365 Frankendael day 24

On my wander through the woods of Frankendael today, I saw a beautiful woodpecker sat on a park bench! No time to photograph it but maybe this park will turn me into a bird spotter, by the time this project is through!

Another exciting discovery today was made thanks to the Meetup group. Yi wondered if I knew of Butterbur (Pestites sp.) and if it grew here in Amsterdam. She likes to eat it when at home in Japan. I wasn’t aware until then, that Butterbur and it’s immediate relatives, are edible, tasty and are reported to have health benefits.

Butterbur throws up very strange looking flowers on thick stalks during spring, a while before it’s foliage appears. When it’s often massive leaves do appear, they all come from the rootstock rather than a leaf stem. Leaves can be 60 cm or more across and are very easy to spot as they are unmistakably kidney-shaped and come out of the soil not a central plant stem. There are lots of them near the old entrance of Frankendael. I await Recipe advice from Yi’s Mum, before deciding just what to do with the plant but a google search for Fuki, it’s Japanese name will provide you with lots of ideas. If you live in the UK you may be familiar with the vanilla scented relative called Winter heliotrope. I can still remember my delight and disbelief when I first sniffed its flowers in Somerset, many years ago. I had no idea it was edible at the time.

Now onto another huge-leaved perennial, which many will be familiar with: Burdock! Arctium lapa shown above, is a truly enormous plant with a mighty rootstock, prized particularly as a liver tonic. Dandelion and Burdock is a delicious drink, I remember well from my childhood. Dandelion is also a super liver tonic. Now Burdock is not such an Urban Herbology favourite as it’s very difficult to dig up and what a mess of parkland it would make to do that! However is a good herb to know about in case you happen upon a huge patch of them in the countryside or a bottle of tincture in a herbal supplies shop. When Giant Butterbur and Burdock coexist you should notice Burdock has pointed leaves and Butterbur kidney shaped leaves. burdock leaves grow out from an upright central plant stem, the burs eventually grow out of the top of this central stem, on their own stem.

Here above is a sign that there’s a Burdock closeby. Dried burs from last years growth.

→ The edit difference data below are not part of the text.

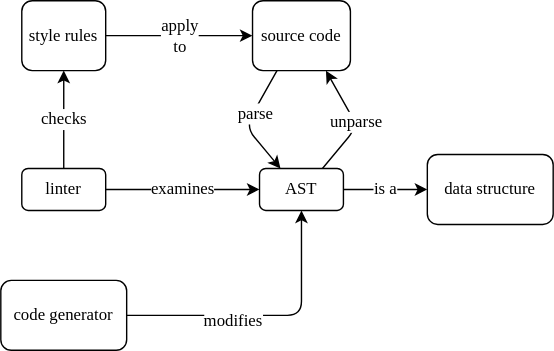
The draw.io diagram sdxpy/lint/concept_map.svg in gvwilson/thirdbit, before a commit. Source tidied: cells renumbered, new cells last; positions are measured from the earlier drawing's top-left corner, leaving out a move shared by most shapes. Its diagram source:
```xml
<mxGraphModel>
  <root>
    <mxCell id="0" />
    <mxCell id="1" parent="0" />
    <mxCell id="2" value="&lt;font style=&quot;font-size: 12px;&quot;&gt;linter&lt;/font&gt;" style="rounded=1;whiteSpace=wrap;html=1;fillColor=none;fontFamily=Verdana;fontSize=12;" parent="1" vertex="1">
      <mxGeometry x="15" y="120" width="60" height="30" as="geometry" />
    </mxCell>
    <mxCell id="3" value="&lt;font style=&quot;font-size: 12px;&quot;&gt;AST&lt;/font&gt;" style="rounded=1;whiteSpace=wrap;html=1;fillColor=none;fontFamily=Verdana;fontSize=12;" parent="1" vertex="1">
      <mxGeometry x="185" y="120" width="60" height="30" as="geometry" />
    </mxCell>
    <mxCell id="4" value="&lt;font style=&quot;font-size: 12px;&quot;&gt;source code&lt;/font&gt;" style="rounded=1;whiteSpace=wrap;html=1;fillColor=none;fontFamily=Verdana;fontSize=12;" parent="1" vertex="1">
      <mxGeometry x="180" width="70" height="50" as="geometry" />
    </mxCell>
    <mxCell id="5" value="&lt;font style=&quot;font-size: 12px;&quot;&gt;data structure&lt;/font&gt;" style="rounded=1;whiteSpace=wrap;html=1;fillColor=none;fontFamily=Verdana;fontSize=12;" parent="1" vertex="1">
      <mxGeometry x="305" y="110" width="90" height="50" as="geometry" />
    </mxCell>
    <mxCell id="6" style="endArrow=classic;html=1;rounded=1;fontFamily=Verdana;fontSize=12;entryX=0.25;entryY=0;entryDx=0;entryDy=0;exitX=0.25;exitY=1;exitDx=0;exitDy=0;" parent="1" edge="1" source="4" target="3">
      <mxGeometry relative="1" as="geometry">
        <Array as="points">
          <mxPoint x="175" y="90" />
        </Array>
      </mxGeometry>
    </mxCell>
    <mxCell id="7" value="parse" style="edgeLabel;html=1;align=center;verticalAlign=middle;fontSize=12;fontFamily=Verdana;" parent="6" vertex="1">
      <mxGeometry x="-0.17" y="1" relative="1" as="geometry" />
    </mxCell>
    <mxCell id="8" value="unparse" style="endArrow=classic;html=1;rounded=1;fontFamily=Verdana;fontSize=12;entryX=0.75;entryY=1;entryDx=0;entryDy=0;exitX=0.75;exitY=0;exitDx=0;exitDy=0;" parent="1" edge="1" source="3" target="4">
      <mxGeometry relative="1" as="geometry">
        <Array as="points">
          <mxPoint x="255" y="90" />
        </Array>
      </mxGeometry>
    </mxCell>
    <mxCell id="9" value="&lt;font style=&quot;font-size: 12px;&quot;&gt;style rules&lt;/font&gt;" style="rounded=1;whiteSpace=wrap;html=1;fillColor=none;fontFamily=Verdana;fontSize=12;" parent="1" vertex="1">
      <mxGeometry x="15" width="60" height="50" as="geometry" />
    </mxCell>
    <mxCell id="10" value="examines" style="endArrow=classic;html=1;rounded=1;fontFamily=Verdana;fontSize=12;entryX=0;entryY=0.5;entryDx=0;entryDy=0;exitX=1;exitY=0.5;exitDx=0;exitDy=0;" parent="1" edge="1" source="2" target="3">
      <mxGeometry relative="1" as="geometry" />
    </mxCell>
    <mxCell id="11" value="checks" style="endArrow=classic;html=1;rounded=1;fontFamily=Verdana;fontSize=12;exitX=0.5;exitY=0;exitDx=0;exitDy=0;entryX=0.5;entryY=1;entryDx=0;entryDy=0;" parent="1" edge="1" source="2" target="9">
      <mxGeometry relative="1" as="geometry" />
    </mxCell>
    <mxCell id="12" value="is a" style="endArrow=classic;html=1;rounded=1;fontFamily=Verdana;fontSize=12;exitX=1;exitY=0.5;exitDx=0;exitDy=0;entryX=0;entryY=0.5;entryDx=0;entryDy=0;" parent="1" edge="1" source="3" target="5">
      <mxGeometry relative="1" as="geometry" />
    </mxCell>
    <mxCell id="13" value="apply&lt;br style=&quot;font-size: 12px;&quot;&gt;to" style="endArrow=classic;html=1;rounded=1;fontFamily=Verdana;fontSize=12;entryX=0;entryY=0.5;entryDx=0;entryDy=0;exitX=1;exitY=0.5;exitDx=0;exitDy=0;" parent="1" edge="1" source="9" target="4">
      <mxGeometry relative="1" as="geometry" />
    </mxCell>
    <mxCell id="14" value="&lt;font style=&quot;font-size: 12px;&quot;&gt;code generator&lt;/font&gt;" style="rounded=1;whiteSpace=wrap;html=1;fillColor=none;fontFamily=Verdana;fontSize=12;" parent="1" vertex="1">
      <mxGeometry y="200" width="90" height="50" as="geometry" />
    </mxCell>
    <mxCell id="15" style="endArrow=classic;html=1;rounded=1;fontFamily=Verdana;fontSize=12;entryX=0.5;entryY=1;entryDx=0;entryDy=0;exitX=1;exitY=0.5;exitDx=0;exitDy=0;" parent="1" edge="1" source="14" target="3">
      <mxGeometry relative="1" as="geometry">
        <Array as="points">
          <mxPoint x="215" y="225" />
        </Array>
      </mxGeometry>
    </mxCell>
    <mxCell id="16" value="modifies" style="edgeLabel;html=1;align=center;verticalAlign=middle;fontSize=12;fontFamily=Verdana;" parent="15" vertex="1">
      <mxGeometry x="-0.25" y="-3" relative="1" as="geometry" />
    </mxCell>
  </root>
</mxGraphModel>
```
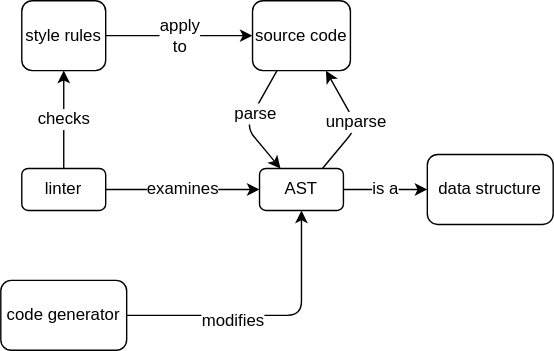
After the commit.

Diff of the diagram source:
```diff
@@ -2,61 +2,61 @@
   <root>
     <mxCell id="0" />
     <mxCell id="1" parent="0" />
-    <mxCell id="2" value="&lt;font style=&quot;font-size: 12px;&quot;&gt;linter&lt;/font&gt;" style="rounded=1;whiteSpace=wrap;html=1;fillColor=none;fontFamily=Verdana;fontSize=12;" parent="1" vertex="1">
+    <mxCell id="2" value="&lt;font style=&quot;font-size: 12px;&quot;&gt;linter&lt;/font&gt;" style="rounded=1;whiteSpace=wrap;html=1;fillColor=none;fontFamily=Helvetica;fontSize=12;" parent="1" vertex="1">
       <mxGeometry x="15" y="120" width="60" height="30" as="geometry" />
     </mxCell>
-    <mxCell id="3" value="&lt;font style=&quot;font-size: 12px;&quot;&gt;AST&lt;/font&gt;" style="rounded=1;whiteSpace=wrap;html=1;fillColor=none;fontFamily=Verdana;fontSize=12;" parent="1" vertex="1">
+    <mxCell id="3" value="&lt;font style=&quot;font-size: 12px;&quot;&gt;AST&lt;/font&gt;" style="rounded=1;whiteSpace=wrap;html=1;fillColor=none;fontFamily=Helvetica;fontSize=12;" parent="1" vertex="1">
       <mxGeometry x="185" y="120" width="60" height="30" as="geometry" />
     </mxCell>
-    <mxCell id="4" value="&lt;font style=&quot;font-size: 12px;&quot;&gt;source code&lt;/font&gt;" style="rounded=1;whiteSpace=wrap;html=1;fillColor=none;fontFamily=Verdana;fontSize=12;" parent="1" vertex="1">
+    <mxCell id="4" value="&lt;font style=&quot;font-size: 12px;&quot;&gt;source code&lt;/font&gt;" style="rounded=1;whiteSpace=wrap;html=1;fillColor=none;fontFamily=Helvetica;fontSize=12;" parent="1" vertex="1">
       <mxGeometry x="180" width="70" height="50" as="geometry" />
     </mxCell>
-    <mxCell id="5" value="&lt;font style=&quot;font-size: 12px;&quot;&gt;data structure&lt;/font&gt;" style="rounded=1;whiteSpace=wrap;html=1;fillColor=none;fontFamily=Verdana;fontSize=12;" parent="1" vertex="1">
+    <mxCell id="5" value="&lt;font style=&quot;font-size: 12px;&quot;&gt;data structure&lt;/font&gt;" style="rounded=1;whiteSpace=wrap;html=1;fillColor=none;fontFamily=Helvetica;fontSize=12;" parent="1" vertex="1">
       <mxGeometry x="305" y="110" width="90" height="50" as="geometry" />
     </mxCell>
-    <mxCell id="6" style="endArrow=classic;html=1;rounded=1;fontFamily=Verdana;fontSize=12;entryX=0.25;entryY=0;entryDx=0;entryDy=0;exitX=0.25;exitY=1;exitDx=0;exitDy=0;" parent="1" edge="1" source="4" target="3">
+    <mxCell id="6" style="endArrow=classic;html=1;rounded=1;fontFamily=Helvetica;fontSize=12;entryX=0.25;entryY=0;entryDx=0;entryDy=0;exitX=0.25;exitY=1;exitDx=0;exitDy=0;" parent="1" edge="1" source="4" target="3">
       <mxGeometry relative="1" as="geometry">
         <Array as="points">
           <mxPoint x="175" y="90" />
         </Array>
       </mxGeometry>
     </mxCell>
-    <mxCell id="7" value="parse" style="edgeLabel;html=1;align=center;verticalAlign=middle;fontSize=12;fontFamily=Verdana;" parent="6" vertex="1">
+    <mxCell id="7" value="parse" style="edgeLabel;html=1;align=center;verticalAlign=middle;fontSize=12;fontFamily=Helvetica;" parent="6" vertex="1">
       <mxGeometry x="-0.17" y="1" relative="1" as="geometry" />
     </mxCell>
-    <mxCell id="8" value="unparse" style="endArrow=classic;html=1;rounded=1;fontFamily=Verdana;fontSize=12;entryX=0.75;entryY=1;entryDx=0;entryDy=0;exitX=0.75;exitY=0;exitDx=0;exitDy=0;" parent="1" edge="1" source="3" target="4">
+    <mxCell id="8" value="unparse" style="endArrow=classic;html=1;rounded=1;fontFamily=Helvetica;fontSize=12;entryX=0.75;entryY=1;entryDx=0;entryDy=0;exitX=0.75;exitY=0;exitDx=0;exitDy=0;" parent="1" edge="1" source="3" target="4">
       <mxGeometry relative="1" as="geometry">
         <Array as="points">
           <mxPoint x="255" y="90" />
         </Array>
       </mxGeometry>
     </mxCell>
-    <mxCell id="9" value="&lt;font style=&quot;font-size: 12px;&quot;&gt;style rules&lt;/font&gt;" style="rounded=1;whiteSpace=wrap;html=1;fillColor=none;fontFamily=Verdana;fontSize=12;" parent="1" vertex="1">
+    <mxCell id="9" value="&lt;font style=&quot;font-size: 12px;&quot;&gt;style rules&lt;/font&gt;" style="rounded=1;whiteSpace=wrap;html=1;fillColor=none;fontFamily=Helvetica;fontSize=12;" parent="1" vertex="1">
       <mxGeometry x="15" width="60" height="50" as="geometry" />
     </mxCell>
-    <mxCell id="10" value="examines" style="endArrow=classic;html=1;rounded=1;fontFamily=Verdana;fontSize=12;entryX=0;entryY=0.5;entryDx=0;entryDy=0;exitX=1;exitY=0.5;exitDx=0;exitDy=0;" parent="1" edge="1" source="2" target="3">
+    <mxCell id="10" value="examines" style="endArrow=classic;html=1;rounded=1;fontFamily=Helvetica;fontSize=12;entryX=0;entryY=0.5;entryDx=0;entryDy=0;exitX=1;exitY=0.5;exitDx=0;exitDy=0;" parent="1" edge="1" source="2" target="3">
       <mxGeometry relative="1" as="geometry" />
     </mxCell>
-    <mxCell id="11" value="checks" style="endArrow=classic;html=1;rounded=1;fontFamily=Verdana;fontSize=12;exitX=0.5;exitY=0;exitDx=0;exitDy=0;entryX=0.5;entryY=1;entryDx=0;entryDy=0;" parent="1" edge="1" source="2" target="9">
+    <mxCell id="11" value="checks" style="endArrow=classic;html=1;rounded=1;fontFamily=Helvetica;fontSize=12;exitX=0.5;exitY=0;exitDx=0;exitDy=0;entryX=0.5;entryY=1;entryDx=0;entryDy=0;" parent="1" edge="1" source="2" target="9">
       <mxGeometry relative="1" as="geometry" />
     </mxCell>
-    <mxCell id="12" value="is a" style="endArrow=classic;html=1;rounded=1;fontFamily=Verdana;fontSize=12;exitX=1;exitY=0.5;exitDx=0;exitDy=0;entryX=0;entryY=0.5;entryDx=0;entryDy=0;" parent="1" edge="1" source="3" target="5">
+    <mxCell id="12" value="is a" style="endArrow=classic;html=1;rounded=1;fontFamily=Helvetica;fontSize=12;exitX=1;exitY=0.5;exitDx=0;exitDy=0;entryX=0;entryY=0.5;entryDx=0;entryDy=0;" parent="1" edge="1" source="3" target="5">
       <mxGeometry relative="1" as="geometry" />
     </mxCell>
-    <mxCell id="13" value="apply&lt;br style=&quot;font-size: 12px;&quot;&gt;to" style="endArrow=classic;html=1;rounded=1;fontFamily=Verdana;fontSize=12;entryX=0;entryY=0.5;entryDx=0;entryDy=0;exitX=1;exitY=0.5;exitDx=0;exitDy=0;" parent="1" edge="1" source="9" target="4">
+    <mxCell id="13" value="apply&lt;br style=&quot;font-size: 12px;&quot;&gt;to" style="endArrow=classic;html=1;rounded=1;fontFamily=Helvetica;fontSize=12;entryX=0;entryY=0.5;entryDx=0;entryDy=0;exitX=1;exitY=0.5;exitDx=0;exitDy=0;" parent="1" edge="1" source="9" target="4">
       <mxGeometry relative="1" as="geometry" />
     </mxCell>
-    <mxCell id="14" value="&lt;font style=&quot;font-size: 12px;&quot;&gt;code generator&lt;/font&gt;" style="rounded=1;whiteSpace=wrap;html=1;fillColor=none;fontFamily=Verdana;fontSize=12;" parent="1" vertex="1">
+    <mxCell id="14" value="&lt;font style=&quot;font-size: 12px;&quot;&gt;code generator&lt;/font&gt;" style="rounded=1;whiteSpace=wrap;html=1;fillColor=none;fontFamily=Helvetica;fontSize=12;" parent="1" vertex="1">
       <mxGeometry y="200" width="90" height="50" as="geometry" />
     </mxCell>
-    <mxCell id="15" style="endArrow=classic;html=1;rounded=1;fontFamily=Verdana;fontSize=12;entryX=0.5;entryY=1;entryDx=0;entryDy=0;exitX=1;exitY=0.5;exitDx=0;exitDy=0;" parent="1" edge="1" source="14" target="3">
+    <mxCell id="15" style="endArrow=classic;html=1;rounded=1;fontFamily=Helvetica;fontSize=12;entryX=0.5;entryY=1;entryDx=0;entryDy=0;exitX=1;exitY=0.5;exitDx=0;exitDy=0;" parent="1" edge="1" source="14" target="3">
       <mxGeometry relative="1" as="geometry">
         <Array as="points">
           <mxPoint x="215" y="225" />
         </Array>
       </mxGeometry>
     </mxCell>
-    <mxCell id="16" value="modifies" style="edgeLabel;html=1;align=center;verticalAlign=middle;fontSize=12;fontFamily=Verdana;" parent="15" vertex="1">
+    <mxCell id="16" value="modifies" style="edgeLabel;html=1;align=center;verticalAlign=middle;fontSize=12;fontFamily=Helvetica;" parent="15" vertex="1">
       <mxGeometry x="-0.25" y="-3" relative="1" as="geometry" />
     </mxCell>
   </root>
```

Other wild beauties today…
Soapwort bolting up after done extra sunshine and showers. Yes, it is soapy, well the roots at least, and can be used for cleaning. It contains saponins but such a pretty flower is better left in the soil.

Euphorbia close up. Extremely toxic and irritating to skin.

A type of Mullein, in bud. This plant will be well over a meter high very soon. It’s flowers can provide an earache remedy.


Lastly, a member of the Brassica family, I thought possibly Creeping Yellow Cress although it’s leaves are slightly stubbier than that. It tastes uncredibly strong! I then wandered into the labelled herb garden of the park and found a very similar looking plant called Barbarakruid (Barbarea vulgaris, Yellow Rocket Cress). I think that’s the most likely candidate. It tastes like super strength Rocket. Umm!